Knives give us comfort and convenience––more importantly, they help us survive. If I was on a deserted island, I would need a knife more than anything to survive. With a knife, I could cut down trees to make a shelter. I could carve out a coconut to make a container for water. I could chop up plants and hunt animals with a knife. This is the exact situation our ancestors were in 2.5 million years ago: They needed knife-like objects to survive against the elements, dehydration, and starvation.
The earliest-known object resembling a knife was discovered in an archeological site in Tanzania, called Oldowan. This object––simply put––was a stone (not really a knife or blade at all) and it was used for cutting plants and butchering animals.
After stone, in 4000 BCE, Egyptians made knives carved out of flint and obsidian. These blades were made by chipping, scratching, or cutting them with another material. It is speculated by historians that bladesmithing predated the discovery of fire.
When fire-making was discovered, the use of fire for forging a blade revolutionized how weapons and knives were made.
The discovery and use of iron in 1000 BCE also changed the knife-making game. However, iron, alone, was not a strong material because it was prone to rusting and it was too malleable.
By 900 BCE, ancient Egyptians made steel by combining carbon and iron, creating an efficient and strong material. Since then, steel has developed into various types such as stainless steel, alloy steel, and high-chrome steel. Steel has been used for millennia since its discovery in 900 BCE.

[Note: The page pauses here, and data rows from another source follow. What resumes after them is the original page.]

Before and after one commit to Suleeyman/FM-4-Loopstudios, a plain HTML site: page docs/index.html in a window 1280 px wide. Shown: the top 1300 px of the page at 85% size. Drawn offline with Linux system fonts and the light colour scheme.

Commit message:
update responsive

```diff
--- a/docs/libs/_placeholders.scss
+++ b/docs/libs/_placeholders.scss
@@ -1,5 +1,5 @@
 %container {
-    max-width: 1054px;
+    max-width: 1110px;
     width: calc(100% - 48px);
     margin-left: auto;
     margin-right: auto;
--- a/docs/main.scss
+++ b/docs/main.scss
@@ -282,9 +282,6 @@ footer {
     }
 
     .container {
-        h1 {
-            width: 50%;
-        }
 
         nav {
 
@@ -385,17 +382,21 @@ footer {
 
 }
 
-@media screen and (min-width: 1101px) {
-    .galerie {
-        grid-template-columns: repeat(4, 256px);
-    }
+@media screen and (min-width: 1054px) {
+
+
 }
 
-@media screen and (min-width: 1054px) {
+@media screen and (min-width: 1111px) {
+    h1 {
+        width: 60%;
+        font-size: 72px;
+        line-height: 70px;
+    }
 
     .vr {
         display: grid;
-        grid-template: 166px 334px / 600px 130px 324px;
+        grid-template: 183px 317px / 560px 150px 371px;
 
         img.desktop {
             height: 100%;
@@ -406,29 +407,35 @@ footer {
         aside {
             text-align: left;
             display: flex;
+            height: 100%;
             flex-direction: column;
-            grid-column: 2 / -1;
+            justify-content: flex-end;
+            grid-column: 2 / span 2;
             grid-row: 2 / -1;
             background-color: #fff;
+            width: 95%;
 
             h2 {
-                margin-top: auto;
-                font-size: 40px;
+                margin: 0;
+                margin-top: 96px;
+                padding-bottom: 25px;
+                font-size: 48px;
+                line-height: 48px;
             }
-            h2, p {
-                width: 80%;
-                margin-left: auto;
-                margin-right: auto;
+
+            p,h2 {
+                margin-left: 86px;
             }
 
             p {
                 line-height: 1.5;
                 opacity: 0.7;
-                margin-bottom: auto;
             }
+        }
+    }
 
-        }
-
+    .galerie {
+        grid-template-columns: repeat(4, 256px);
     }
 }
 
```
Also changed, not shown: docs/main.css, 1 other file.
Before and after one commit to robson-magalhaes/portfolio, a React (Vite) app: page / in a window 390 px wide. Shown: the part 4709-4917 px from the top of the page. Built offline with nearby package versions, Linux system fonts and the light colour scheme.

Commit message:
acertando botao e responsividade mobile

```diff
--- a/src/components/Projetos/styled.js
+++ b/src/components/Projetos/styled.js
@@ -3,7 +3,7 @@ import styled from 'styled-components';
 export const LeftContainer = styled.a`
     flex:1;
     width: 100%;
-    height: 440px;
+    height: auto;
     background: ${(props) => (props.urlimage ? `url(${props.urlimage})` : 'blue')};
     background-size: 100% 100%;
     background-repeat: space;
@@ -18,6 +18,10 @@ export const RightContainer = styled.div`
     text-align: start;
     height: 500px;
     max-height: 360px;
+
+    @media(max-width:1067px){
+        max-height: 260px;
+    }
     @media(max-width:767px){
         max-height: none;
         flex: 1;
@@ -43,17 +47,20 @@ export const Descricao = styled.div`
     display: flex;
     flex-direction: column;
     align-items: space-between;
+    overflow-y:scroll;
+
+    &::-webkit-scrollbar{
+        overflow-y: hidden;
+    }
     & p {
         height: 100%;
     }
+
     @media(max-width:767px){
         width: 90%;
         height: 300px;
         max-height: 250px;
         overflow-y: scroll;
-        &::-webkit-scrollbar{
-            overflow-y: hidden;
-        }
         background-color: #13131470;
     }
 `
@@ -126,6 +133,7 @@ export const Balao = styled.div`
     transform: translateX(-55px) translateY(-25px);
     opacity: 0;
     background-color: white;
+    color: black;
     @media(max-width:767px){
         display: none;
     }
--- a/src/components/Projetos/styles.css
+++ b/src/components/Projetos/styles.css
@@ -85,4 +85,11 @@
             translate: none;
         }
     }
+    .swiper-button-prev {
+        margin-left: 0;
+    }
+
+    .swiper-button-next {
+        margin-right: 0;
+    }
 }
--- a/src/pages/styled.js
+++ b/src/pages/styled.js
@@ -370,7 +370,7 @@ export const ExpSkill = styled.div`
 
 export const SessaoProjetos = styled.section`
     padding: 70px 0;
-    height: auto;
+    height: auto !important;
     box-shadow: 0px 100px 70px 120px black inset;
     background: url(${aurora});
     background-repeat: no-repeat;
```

Swords were first formed out of copper. During the Roman era, swords such as the Gladius were made of high-carbon steel. By this point, bladesmiths had a good idea of how to manipulate the blades and metals to work well in combat. The Gladius had a blade made for slashing and cutting.
By medieval times, the blade of knives had evolved from a single blade to a double-edged blade, making for a more deadly impact.
Fun fact: in the 1450s, upper-class people would eat their meals with the same blade they fought battles with—talk about a health risk! The idea that separate blades should be used in the kitchen and battle originated in the 1600s—likely after many accidents involving severed tongues and hands at the dinner table.
Smaller, compact knives such as pocket knives have existed since the Iron Age, about 600 BCE. Then, in the 1650s, these were called ‘penny knives’ and were made cheap and widely available. Specialized knives such as the butcher’s knife and bread knife originated in the 1800s. Over millennia, knives were separated and specialized into knives with blades designed for a specific culinary use and purpose.
As knife-making materials changed, so did the designs of blades and their handles. Paleolithic stone knives had leather or fur wrapping around the handles. The Roman soldier’s Pugio had a blade that was thin and a sheath that served a functional, but aesthetic, purpose. Gems and ornate designs have been evident in knife handles and blades since the Bronze Age.
Different designs or styles of blades could also communicate rank within armies. Fighting knives and blades were designed to have different uses in battle, giving rise to different blade lengths and designs. For example, a short blade would be preferred for close combat fighting, whereas a longer blade would be used on horseback or in other forms of battle.
Since industrialization, most knives have been standardized. Everyone owns a set of knives which include a paring knife, a serrated knife, and a chef’s knife. However, with the standardization of knives, there has been a greater appreciation for the craft of modern-day bladesmiths; people can appreciate the craftsmanship of a lightweight, ornately designed blade.
This makes bladesmithing today a relevant and unique trade with a deep history. The evolution of knives and knifemaking, from stone to steel, reflects how knives and blades have evolved with humankind. Over 2.5 million years, knives have remained a critical tool, carrying cultural relevance and importance over many millennia.
Even today, the fact remains true: we need knives for our survival. Knives will always be a part of human existence. What will they look like in the next millennia?